_Problem description:_ Copy out each line from the material where the word "tidy" is found.
------------
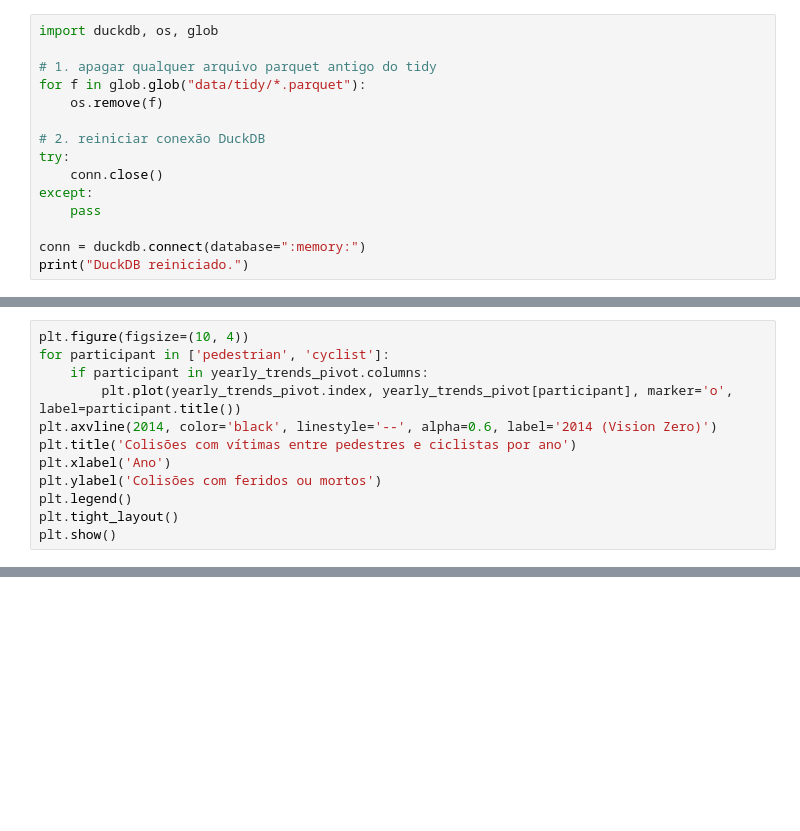
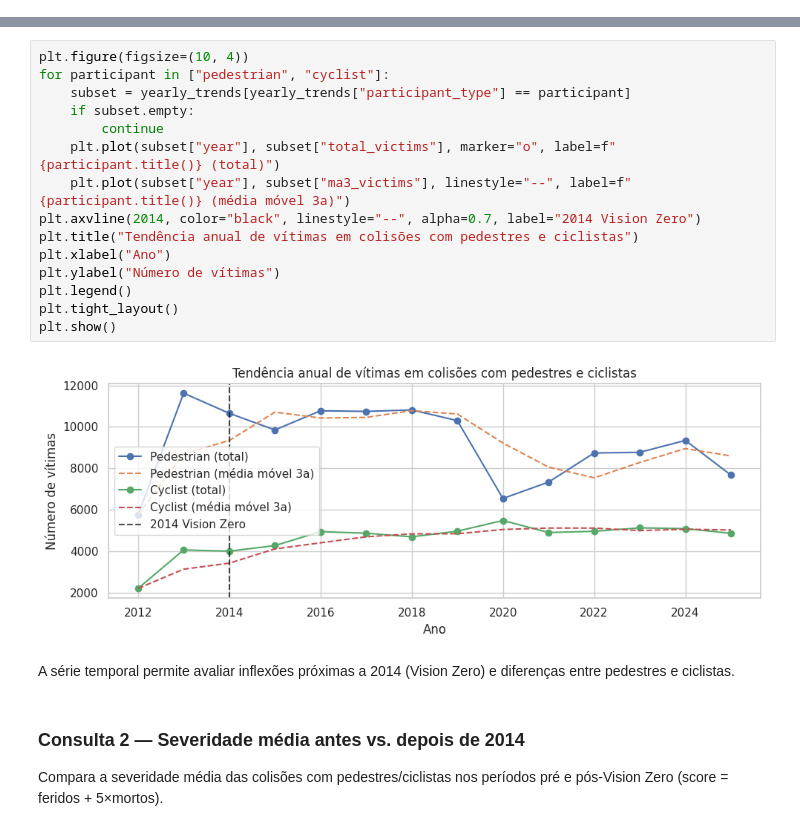
Before and after one commit to EduTiyo/data_science, a Jupyter notebook: exploratory_analysis.ipynb, the cells around one changed output, grey strips where cells are left out. Saved outputs shown, nothing was run; the diff lists cells and outputs as text; blank space fills up the shorter version.

```diff
--- a/exploratory_analysis.ipynb
+++ b/exploratory_analysis.ipynb
@@ -68,15 +0,0 @@ vehicles_df.head()
-# %%
-import duckdb, os, glob
-
-# 1. apagar qualquer arquivo parquet antigo do tidy
-for f in glob.glob("data/tidy/*.parquet"):
-    os.remove(f)
-
-# 2. reiniciar conexão DuckDB
-try:
-    conn.close()
-except:
-    pass
-
-conn = duckdb.connect(database=":memory:")
-print("DuckDB reiniciado.")
@@ -157,12 +0,0 @@ LINE 1: ... * FROM yearly WHERE ("year" IS NOT NULL) ORDER BY "year", participan
-# %%
-plt.figure(figsize=(10, 4))
-for participant in ['pedestrian', 'cyclist']:
-    if participant in yearly_trends_pivot.columns:
-        plt.plot(yearly_trends_pivot.index, yearly_trends_pivot[participant], marker='o', label=participant.title())
-plt.axvline(2014, color='black', linestyle='--', alpha=0.6, label='2014 (Vision Zero)')
-plt.title('Colisões com vítimas entre pedestres e ciclistas por ano')
-plt.xlabel('Ano')
-plt.ylabel('Colisões com feridos ou mortos')
-plt.legend()
-plt.tight_layout()
-plt.show()
@@ -372,0 +112,22 @@ As proporções obtidas permitem avaliar a aderência da Hipótese 2 sobre padr
+# %%
+plt.figure(figsize=(10, 4))
+for participant in ["pedestrian", "cyclist"]:
+    subset = yearly_trends[yearly_trends["participant_type"] == participant]
+    if subset.empty:
+        continue
+    plt.plot(subset["year"], subset["total_victims"], marker="o", label=f"{participant.title()} (total)")
+    plt.plot(subset["year"], subset["ma3_victims"], linestyle="--", label=f"{participant.title()} (média móvel 3a)")
+plt.axvline(2014, color="black", linestyle="--", alpha=0.7, label="2014 Vision Zero")
+plt.title("Tendência anual de vítimas em colisões com pedestres e ciclistas")
+plt.xlabel("Ano")
+plt.ylabel("Número de vítimas")
+plt.legend()
+plt.tight_layout()
+plt.show()
+# %% [output]
+[figure, added]
+# %% [markdown]
+A série temporal permite avaliar inflexões próximas a 2014 (Vision Zero) e diferenças entre pedestres e ciclistas.
+# %% [markdown]
+### Consulta 2 — Severidade média antes vs. depois de 2014
+Compara a severidade média das colisões com pedestres/ciclistas nos períodos pré e pós-Vision Zero (score = feridos + 5×mortos).
```
Also changed, not shown: parts of 86 cells of this notebook, 9 other files.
------------
_Your solution:_
-# 1. apagar qualquer arquivo parquet antigo do tidy
-for f in glob.glob("data/tidy/*.parquet"):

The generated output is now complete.